:: Data provided ::

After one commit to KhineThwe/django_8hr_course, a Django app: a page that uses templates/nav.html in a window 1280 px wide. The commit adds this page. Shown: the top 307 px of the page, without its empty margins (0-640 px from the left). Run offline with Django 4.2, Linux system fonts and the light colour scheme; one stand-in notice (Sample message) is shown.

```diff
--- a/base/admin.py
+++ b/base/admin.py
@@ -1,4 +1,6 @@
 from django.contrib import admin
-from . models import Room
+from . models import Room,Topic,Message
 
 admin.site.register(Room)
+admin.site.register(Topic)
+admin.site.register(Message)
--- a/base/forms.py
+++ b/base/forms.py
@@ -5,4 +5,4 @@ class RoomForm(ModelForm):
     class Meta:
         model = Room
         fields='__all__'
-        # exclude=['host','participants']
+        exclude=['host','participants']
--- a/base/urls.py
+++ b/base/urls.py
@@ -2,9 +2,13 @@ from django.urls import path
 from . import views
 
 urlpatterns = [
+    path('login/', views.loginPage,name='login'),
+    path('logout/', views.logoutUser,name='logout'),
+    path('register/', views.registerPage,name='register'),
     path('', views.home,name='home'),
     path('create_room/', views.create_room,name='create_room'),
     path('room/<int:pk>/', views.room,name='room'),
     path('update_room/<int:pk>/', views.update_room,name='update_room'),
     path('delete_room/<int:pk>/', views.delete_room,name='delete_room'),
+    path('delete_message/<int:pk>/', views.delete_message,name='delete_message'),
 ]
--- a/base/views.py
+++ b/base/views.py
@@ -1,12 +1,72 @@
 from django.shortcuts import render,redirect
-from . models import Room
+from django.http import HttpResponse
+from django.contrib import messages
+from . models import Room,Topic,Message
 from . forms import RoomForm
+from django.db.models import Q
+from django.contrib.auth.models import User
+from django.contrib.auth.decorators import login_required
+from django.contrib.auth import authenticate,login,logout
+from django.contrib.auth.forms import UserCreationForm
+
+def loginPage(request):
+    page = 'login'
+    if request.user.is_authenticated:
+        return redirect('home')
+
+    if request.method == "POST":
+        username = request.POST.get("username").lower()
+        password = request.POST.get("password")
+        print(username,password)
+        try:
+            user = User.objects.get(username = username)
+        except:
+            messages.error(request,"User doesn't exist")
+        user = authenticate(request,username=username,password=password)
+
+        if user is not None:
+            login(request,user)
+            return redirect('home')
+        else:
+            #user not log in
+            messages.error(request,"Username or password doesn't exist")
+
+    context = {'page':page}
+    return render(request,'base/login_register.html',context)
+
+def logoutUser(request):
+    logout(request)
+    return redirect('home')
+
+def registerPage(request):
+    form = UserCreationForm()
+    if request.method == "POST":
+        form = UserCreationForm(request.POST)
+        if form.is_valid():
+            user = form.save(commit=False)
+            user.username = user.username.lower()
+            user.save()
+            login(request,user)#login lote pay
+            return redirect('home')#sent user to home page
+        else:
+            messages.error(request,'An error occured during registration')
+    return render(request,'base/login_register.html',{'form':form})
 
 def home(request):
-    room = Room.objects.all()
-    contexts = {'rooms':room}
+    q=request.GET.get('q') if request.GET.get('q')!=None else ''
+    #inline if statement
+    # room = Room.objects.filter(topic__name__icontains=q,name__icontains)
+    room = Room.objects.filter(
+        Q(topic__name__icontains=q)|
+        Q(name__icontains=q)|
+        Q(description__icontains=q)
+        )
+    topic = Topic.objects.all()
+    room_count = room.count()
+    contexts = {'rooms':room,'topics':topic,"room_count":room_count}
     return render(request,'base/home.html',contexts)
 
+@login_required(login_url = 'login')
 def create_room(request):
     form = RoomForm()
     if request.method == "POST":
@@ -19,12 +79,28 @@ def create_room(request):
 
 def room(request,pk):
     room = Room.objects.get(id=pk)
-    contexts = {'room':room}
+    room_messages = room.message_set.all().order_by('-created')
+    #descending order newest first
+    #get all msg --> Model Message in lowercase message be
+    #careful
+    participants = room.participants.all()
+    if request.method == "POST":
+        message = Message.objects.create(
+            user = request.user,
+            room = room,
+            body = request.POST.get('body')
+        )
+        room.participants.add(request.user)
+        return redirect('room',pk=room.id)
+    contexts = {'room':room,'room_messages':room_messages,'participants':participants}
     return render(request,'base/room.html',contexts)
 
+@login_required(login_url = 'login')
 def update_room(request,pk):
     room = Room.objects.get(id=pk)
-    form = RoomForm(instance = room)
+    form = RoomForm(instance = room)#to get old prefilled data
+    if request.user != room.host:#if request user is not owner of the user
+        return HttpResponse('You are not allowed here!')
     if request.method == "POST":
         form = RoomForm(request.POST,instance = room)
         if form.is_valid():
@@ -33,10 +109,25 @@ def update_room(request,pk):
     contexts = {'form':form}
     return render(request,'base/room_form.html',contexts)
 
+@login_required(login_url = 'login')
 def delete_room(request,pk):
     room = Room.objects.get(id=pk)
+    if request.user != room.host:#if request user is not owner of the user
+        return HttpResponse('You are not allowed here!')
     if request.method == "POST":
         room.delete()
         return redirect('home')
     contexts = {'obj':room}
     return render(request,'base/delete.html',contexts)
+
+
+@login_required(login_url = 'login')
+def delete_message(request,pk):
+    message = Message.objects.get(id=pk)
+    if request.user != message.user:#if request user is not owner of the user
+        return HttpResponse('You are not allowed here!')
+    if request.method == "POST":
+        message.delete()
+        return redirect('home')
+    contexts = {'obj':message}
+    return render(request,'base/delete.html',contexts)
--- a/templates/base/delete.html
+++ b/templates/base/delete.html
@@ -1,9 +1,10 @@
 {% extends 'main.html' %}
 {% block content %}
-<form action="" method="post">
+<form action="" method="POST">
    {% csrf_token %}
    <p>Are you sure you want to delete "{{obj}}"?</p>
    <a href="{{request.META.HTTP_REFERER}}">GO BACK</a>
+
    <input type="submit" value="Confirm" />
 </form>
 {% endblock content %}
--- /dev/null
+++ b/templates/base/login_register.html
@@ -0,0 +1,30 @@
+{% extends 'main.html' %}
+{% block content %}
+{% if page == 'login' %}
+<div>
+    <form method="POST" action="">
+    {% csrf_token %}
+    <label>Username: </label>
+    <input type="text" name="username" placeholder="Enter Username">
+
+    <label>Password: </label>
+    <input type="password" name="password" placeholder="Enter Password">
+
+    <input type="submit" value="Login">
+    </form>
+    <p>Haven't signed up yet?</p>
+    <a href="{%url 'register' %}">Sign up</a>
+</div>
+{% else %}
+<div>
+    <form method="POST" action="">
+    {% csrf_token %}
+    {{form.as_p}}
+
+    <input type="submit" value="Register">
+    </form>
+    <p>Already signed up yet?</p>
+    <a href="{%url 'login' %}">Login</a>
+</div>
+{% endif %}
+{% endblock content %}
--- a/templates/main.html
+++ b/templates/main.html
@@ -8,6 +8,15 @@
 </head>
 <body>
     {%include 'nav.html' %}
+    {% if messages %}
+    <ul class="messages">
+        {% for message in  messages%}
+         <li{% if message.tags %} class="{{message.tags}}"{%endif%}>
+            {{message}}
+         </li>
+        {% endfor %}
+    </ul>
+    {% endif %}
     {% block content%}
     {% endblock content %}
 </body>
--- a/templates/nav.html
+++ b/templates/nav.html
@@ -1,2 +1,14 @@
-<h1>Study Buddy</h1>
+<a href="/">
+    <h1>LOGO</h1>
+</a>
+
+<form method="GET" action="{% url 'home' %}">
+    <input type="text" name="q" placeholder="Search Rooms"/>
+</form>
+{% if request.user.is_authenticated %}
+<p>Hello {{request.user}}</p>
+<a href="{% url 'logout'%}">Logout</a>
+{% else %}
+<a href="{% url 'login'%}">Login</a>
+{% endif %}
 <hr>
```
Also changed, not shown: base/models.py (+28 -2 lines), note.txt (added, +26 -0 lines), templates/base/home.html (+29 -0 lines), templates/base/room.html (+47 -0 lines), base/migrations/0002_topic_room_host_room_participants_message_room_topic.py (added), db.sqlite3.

:: Your task ::
Gather all lines with the string "home" from the data.

:: Problem solution ::
     path('', views.home,name='home'),
+        return redirect('home')
+            return redirect('home')
+    return redirect('home')
+            return redirect('home')#sent user to home page
 def home(request):
     return render(request,'base/home.html',contexts)
         return redirect('home')
+        return redirect('home')
+<form method="GET" action="{% url 'home' %}">
Also changed, not shown: base/models.py (+28 -2 lines), note.txt (added, +26 -0 lines), templates/base/home.html (+29 -0 lines), templates/base/room.html (+47 -0 lines), base/migrations/0002_topic_room_host_room_participants_message_room_topic.py (added), db.sqlite3.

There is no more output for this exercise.